Tātai Arorangi (Māori Astronomy)
My name is Dave Owen, owner and manager of Te Awamutu Space Centre. I have written this page in response to questions about how we cover Māori astronomical knowledge at the Space Centre. The short answer is that we do include aspects of tātai arorangi but with some very important caveats.
I have been told by kaumātua and tohunga kōkōrangi that it is inappropriate for pākehā to teach tātai arorangi. Being pākehā, I must respect this so I no longer do it.
In addition, I have received a lot of criticism by Māori for including tātai arorangi in my displays, which have been labeled "cultural appropriation". I have been accused of "cashing in" on Māori astronomy, especially in relation to Matariki. It has been made very clear to me that I should leave all promotion of tātai arorangi to Māori.
To further complicate things, there is much debate over whether the variations of tātai arorangi around Aotearoa are genuine historical knowledge or the results of colonisation. For example, I'm told that Tangaroa is the name used by most iwi for the planet Neptune, so it really needs to be included in my displays. However, some experts say it is derived from Greek mythology and therefore it is offensive to have in my Māori displays. This leaves me in a no-win position.
I should note that many Māori customers tell me to stop worrying about all this and just do what I think is right. However, what I think is right is to heed the advice of Māori experts, and they are telling me to stay out of tātai arorangi altogether.
My current plan is a compromise. I have kept some Māori displays and I try to include te reo in many of the activities we offer. I also invite tohunga kōkōrangi to speak on special occasions, but this obviously isn't part of our everyday offerings.
In summary, if you want to learn about tātai arorangi, my venue is not the best place to do it—not because I don't want to include it, but because Māori don't want me to. Instead, I recommend the following:
- Professor Rangi Mātāmua ONZM (follow on Facebook)
- Piripi Lambert, specialist in Tainui astronomy (Follow on Facebook)

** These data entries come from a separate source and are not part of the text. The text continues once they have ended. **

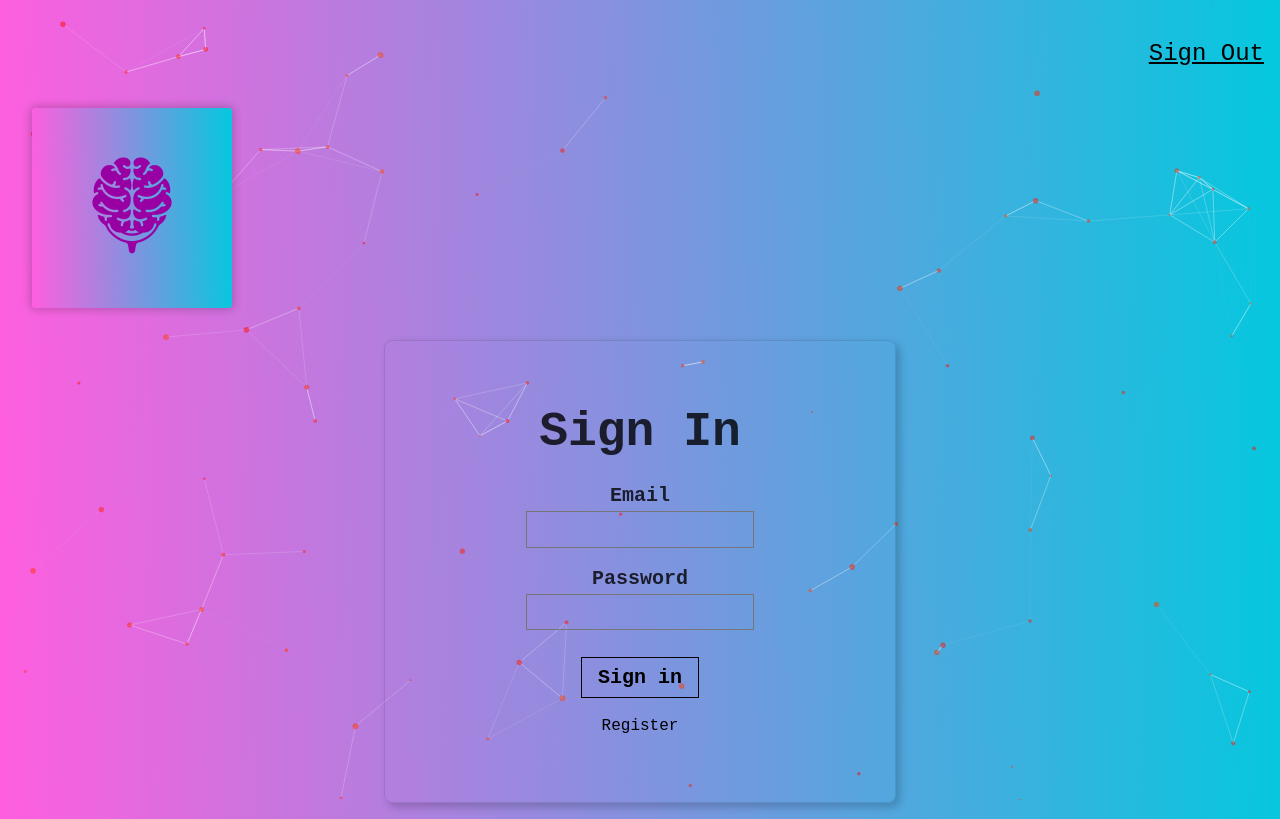
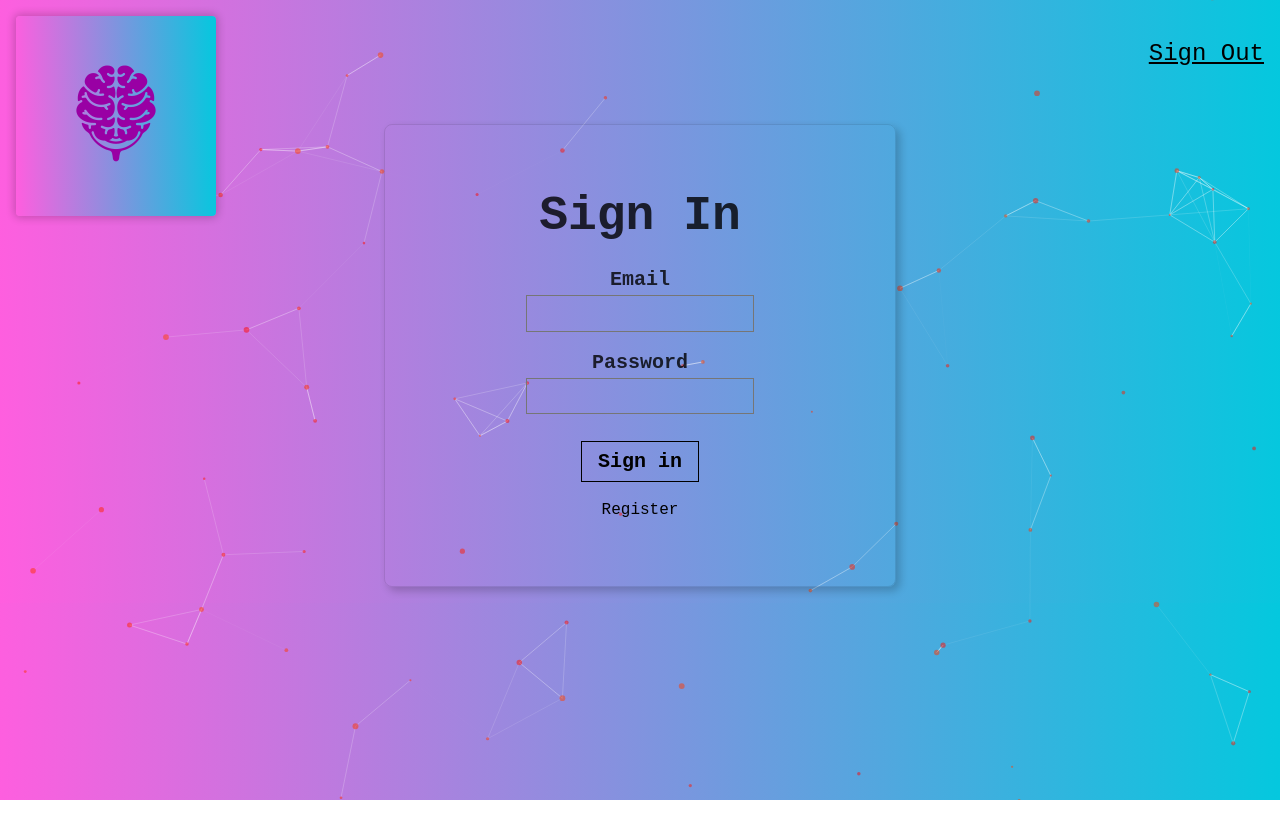
Before and after one commit to Andrej044/face-detect-app, a React (Create React App) app: page / in a window 1280 px wide. Built offline with nearby package versions, Linux system fonts and the light colour scheme.

Commit message:
make logo position absolute

```diff
--- a/src/components/logo/Logo.css
+++ b/src/components/logo/Logo.css
@@ -1,10 +1,14 @@
 
 .Tilt{
+  position:absolute;
+  top:0;
+  left:0;
   display: flex;
   justify-content: center;
   align-items: center;
   height: 200px;
-  max-width: 200px;
+  width:200px;
+  max-width: 300px;
   background: linear-gradient(89deg, #FF5EDF 0%, #04C8DE 100% );
 
 }
--- a/src/components/logo/Logo.js
+++ b/src/components/logo/Logo.js
@@ -5,7 +5,7 @@ import "./Logo.css";
 const Logo = () => {
 
   return(
-    <div className='Logo ma4 mt0'>
+    <div className='Logo ma4 absolute top--1 left--1'>
       <Tilt className='Tilt br2 shadow-2' glareEnable={true} gyroscope={true} scale={1.1}>
         <div>
           <img src={brain} alt='logo' />
```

- The Dark Sky Project in Takapō. This includes Māori material developed with Ngāi Tahu Tourism.
Above: Some of the Māori astronomical information we have on display.